I guess we have to wait a bit longer for them to declare the bear market over for the S&P 500. I suppose I could do the math myself to see what up 20% is, but we also have that magical 4230 level to contend with.
I realize some might scoff at these definitions. I know I certainly do. I mean, after all, Barron's, the Wall Street Journal's sister publication waited until we were in that "official bear market" to tell us on June 20 that "The Stock Market Will Get Worse Before It Gets a Lot Better."
So, is sentiment now bullish?
In some places it is, in others it is not. The put/call ratio remains stubbornly high with a reading on Wednesday of .97. But the Investors Intelligence bulls are now at 44.4%, the highest since January and up from 26.5% in June. The bears are now 27.8%, down from 44.1% in June. The bears are the fewest since early February. So, essentially the bears and bulls have changed places since June. This is no surprise, is it? If the market doesn't fall apart between now and the end of the week, I would expect the bulls might be kissing 50% next week.
Then there is the Daily Sentiment Index (DSI). For the S&P and Nasdaq, they are dead neutral at 45 for the S&P and 51 for Nasdaq. It is the Volatility Index where we see a lot of complacency. The DSI is now at 15 for the VIX.
As a reminder, a reading in the low teens is a warning -- think yellow light. A reading in the single digits is a red light. The extremes for this indicator are single digits and over 90. Nasdaq got to single digits in June. So did bonds. Recall we also saw the DSI over 90 for oil in June.
It doesn't always work so perfectly, but I have found this indicator very useful over the years. It takes an awful lot to get it to an extreme, which is why I believe it works.
Elsewhere, the breadth was good, as it has been for the most part. The McClellan Summation Index built up its cushion again from the thin one it had gotten to on Tuesday.
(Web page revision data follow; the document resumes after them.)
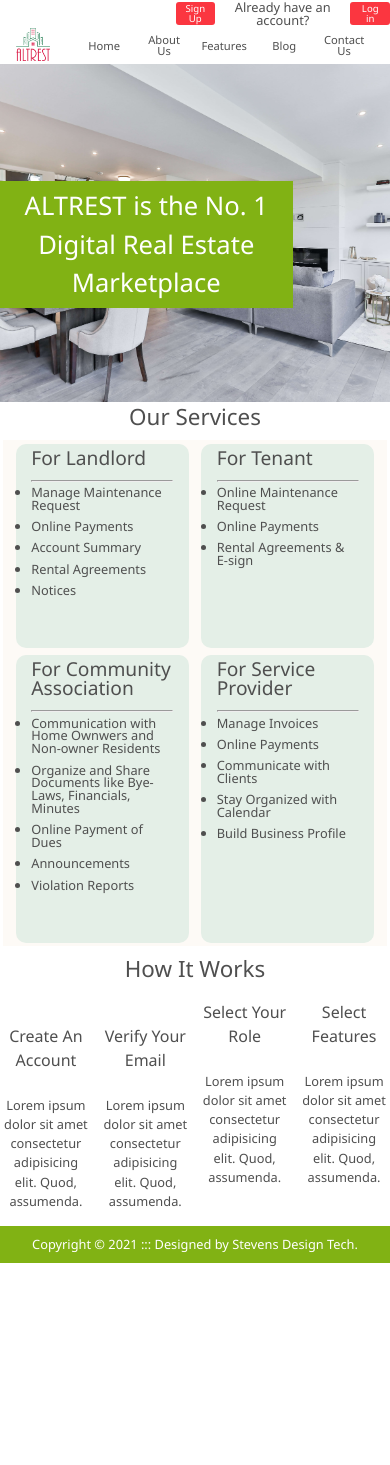
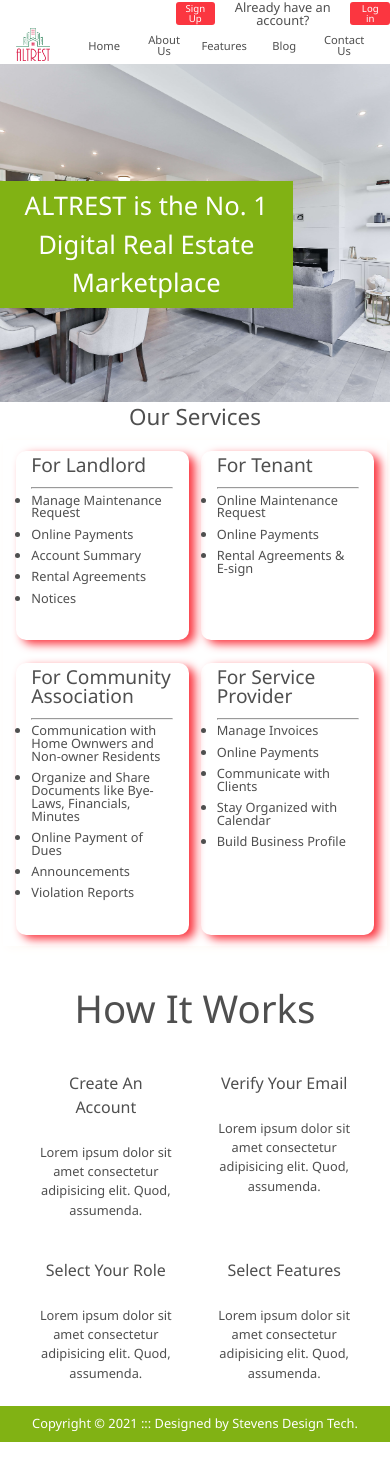
Before and after one commit to seyeonigbinde/Altrest-Real-Estate-Platform, a React (Create React App) app in the folder altrest-app/: page / in a window 390 px wide. Before the commit the page ends 1263 px from the top, so only its background shows below. Built offline with nearby package versions, Linux system fonts and the light colour scheme; the HTML template or start-up script is replaced by a standard one.

Commit message:
Additional Styling

```diff
--- a/altrest-app/src/App.js
+++ b/altrest-app/src/App.js
@@ -29,12 +29,12 @@
         <div>
         <div className="header">
         <div className="logo">
-            <img src={altrest} alt="logo"/>
+           <Link to="/"> <img src={altrest} alt="logo"/></Link>
         </div>
         <div className="links">
             <Link to="/"> Home</Link>
             <Link to="/about"> About Us</Link>
-            <Link to="/features">Features</Link>
+            <Link to="/features/landlords">Features</Link>
             <Link to="/blog">Blog</Link>
             <Link >Contact Us</Link>
             {/* <Header/> */}
@@ -57,7 +57,7 @@
         <Route path="/about">
            <AboutUs/>
         </Route>
-        <Route path="/features">
+        <Route exact path="/features/landlords">
           <Feature/>
         </Route>
         <Route path="/blog">
--- a/altrest-app/src/Components/Blog.js
+++ b/altrest-app/src/Components/Blog.js
@@ -5,6 +5,9 @@
 
     return(
         <div>
+            <div className="blogimg">
+                <p className="blog_caption">Blog</p>
+            </div>
             <h1>Under Construction</h1>
         </div>
     )
--- a/altrest-app/src/Components/Feature.js
+++ b/altrest-app/src/Components/Feature.js
@@ -14,10 +14,10 @@
             <p className="features_caption">Features</p>
         </div>
         <div className="features_links">
-            <Link to="/features/landlords">For Landlords</Link>
-            <Link to="/features/tenants">For Tenants</Link>
-            <Link to="/features/community">For Community Associations</Link>
-            <Link to="/features/servicepro">For Service Providers</Link>
+            <Link to="/features/landlords"><b>For Landlords</b></Link>
+            <Link to="/features/tenants"><b>For Tenants</b></Link>
+            <Link to="/features/community"><b>For Community Associations</b></Link>
+            <Link to="/features/servicepro"><b>For Service Providers</b></Link>
         </div>
         <div>
         <Switch>
--- a/altrest-app/src/Components/Header.js
+++ b/altrest-app/src/Components/Header.js
@@ -14,7 +14,7 @@
             <img src={altrest} alt="logo"/>
         </div>
         <div className="links">
-            <Link to="/home" onClick={console.log("This is Good")}> Home</Link>
+            <Link to="/home"> Home</Link>
             <Link to="/about" > About Us</Link>
             <Link to="/features" >Features</Link>
             <Link >Blog</Link>
--- a/altrest-app/src/Components/HowItWorks.js
+++ b/altrest-app/src/Components/HowItWorks.js
@@ -6,7 +6,7 @@
     return(
 
     <div>
-        <div className="serv-header">
+        <div className="howitworks-header">
         <h2>
             How It Works
         </h2>
--- a/altrest-app/src/Components/Login.js
+++ b/altrest-app/src/Components/Login.js
@@ -65,7 +65,7 @@
   return (<section>
     <div>
       <div data-testid="loginForm" className="login-form">
-        <h1>Login</h1>
+        <h1>Login</h1><br/>
 
         <form onSubmit={login}>
         <div className="form-group">
--- a/altrest-app/src/index.css
+++ b/altrest-app/src/index.css
@@ -47,6 +47,10 @@
 /* .header_fixed{
 
 } */
+a{
+  text-decoration: none;
+  color: #4f4f4f
+}
 .links{
   display: flex;
   justify-content: space-between;
@@ -55,14 +59,14 @@
   padding: 0 2%;
   margin-right: 4%;
 }
-a{
+.links a{
   padding: 1% 2%;
   cursor: pointer;
   width: 15%;
   text-decoration: none;
   color: #4f4f4f
 }
-a:hover{
+.links a:hover{
   background-color: #81b214;
   border-radius: 5px;
   color: #fff;
@@ -115,21 +119,24 @@
 .serv-header h2{
   padding: 1% 0;
   font-size: 2.4rem;
+  /* margin-top: 10%; */
 }
 .services{
   display: flex;
   justify-content: space-between;
   margin: 2% 0.8%;
-  background-color: #fdfaf6;
+  /* background-color: #fdfaf6; */
   height: 50vh;
+  box-shadow: 3px 2px 10px #fdfaf6;
 }
 .option{
-  background-color: #e4efe7;
+  /* background-color: #e4efe7; */
   width: 23%;
   text-align: left;
   border-radius: 10px;
   padding: 1% 2%;
   box-shadow: 30px;
+  box-shadow: 6px 4px 10px #fb3640;
 }
 .option li{
   padding: 6% 0;
@@ -138,17 +145,24 @@
   background-color: #fb3640;
   color: #fff;
 }
-
+.howitworks-header h2{
+  padding: 1% 0;
+  font-size: 2.4rem;
+  margin-top: 10%;
+}
 .howitworks{
 	display: flex;
-	justify-content: space-between;
-	margin: 2% 2%;
+	justify-content: space-evenly;
+	margin: 0% 2%;
   line-height: 1.5;
+  height: 30vh;
+  margin-bottom: 10%;
 }
 .howitworks div{
-	width: 24%;
+	width: 20%;
 	text-align: center;
 	padding: 2% 0;
+
 }
 .about{
   padding: 3% 10%;
@@ -174,12 +188,13 @@
   line-height: 1.5;
 }
 .about_vision{
-  background-color: #e4efe7;
+  /* background-color: #e4efe7; */
   width: 60%;
   margin:auto;
   border-radius: 10px;
   line-height: 2;
   padding: 1% 2%;
+  box-shadow: 6px 4px 10px #81b214;
 }
 .features{
   width: 100%;
@@ -191,6 +206,7 @@
 }
 .features_links a{
   width: 20%;
+  text-decoration: underline;
 }
 .features_links a:hover{
 border-bottom: 4px solid #81b214;
@@ -247,6 +263,58 @@
   text-align: left;
   line-height: 1.5;
 }
+
+section{
+  margin: 3% 2%;
+}
+form {
+  border: 1px solid #999;
+  padding: 0.25em;
+  background-color: #fdfaf6;
+  width: 32%;
+  margin: auto;
+}
+input{
+  height: 5vh;
+  margin: 1% 0;
+  text-align: left;
+  width: 20em;
+}
+label{
+  float: left;
+	width: 8em;
+	text-align: left;
+  align-items: center;
+  padding-top: 4%;
+	padding-right: 0.5em;
+  font-size: 1.2rem;
+  margin: 0 0%;
+}
+button{
+  border: none;
+  background-color: black;
+  color: white;
+  padding: 8px 15px;
+  margin-top: 16px;
+}
+.blogimg{
+  background-image: url("./image//features-image-1.jpeg");
+  width: 100%;
+  height: 40vh;
+  background-size: cover;
+	background-position: center;
+	background-repeat: no-repeat;
+}
+.blog_caption{
+  font-size: 2.8rem;
+  background-color: #fb3640;
+  color: #fff;
+  width: 30%;
+  margin: 11.4% 0%;
+  padding: .5%;
+  position: absolute;
+  line-height: 1.5;
+}
 footer{
 	background-color:#81b214;
 	color: white;
@@ -257,25 +325,6 @@
   left: 0;
   bottom: 0;
   width: 100%; */
-}
-section{
-  margin: 3% 2%;
-}
-input{
-  width: 30%;
-  height: 5vh;
-  margin: 1% 0;
-  align-items: right;
-}
-label{
- font-size: 1.4rem;
-}
-button{
-  border: none;
-  background-color: black;
-  color: white;
-  padding: 8px 15px;
-  margin-top: 16px;
 }
 
 
@@ -315,7 +364,7 @@
     width: 45%;
     padding: 1% 4%;
     font-size: 0.8rem;
-    margin: 1% 0;
+    margin: 3% 0;
   }
   .option li{
     padding: 3% 0;
@@ -381,9 +430,15 @@
 .howitworks{
 	margin: 3% 1%;
 }
+.howitworks{
+  flex-wrap: wrap;
+  justify-content: space-evenly;
+}
 .howitworks div{
-	width: 22%;
-	padding: 1% 0;
+	width: 40%;
+	padding: 1% 2%;
+  height: 25vh;
+  flex-wrap: wrap;
 }
 .features_links a{
   font-size: 0.8rem;
@@ -413,6 +468,9 @@
 }
 label{
   font-size: .8rem;
+ }
+ footer{
+  margin-top: 28%;
  }
 }
 
```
The number of stocks making new highs for the NYSE expanded, but Nasdaq's fell. Nasdaq had 103 new highs early this week and Wednesday had 70. In fact Wednesday brought more new lows than highs for Nasdaq once again.
We'll stay focused on the indicators, especially the VIX. Any more upside in the S&P ought to take that DSI down at, near or into the single digits. Don't get complacent just because the Wall Street Journal says it's a new bull market!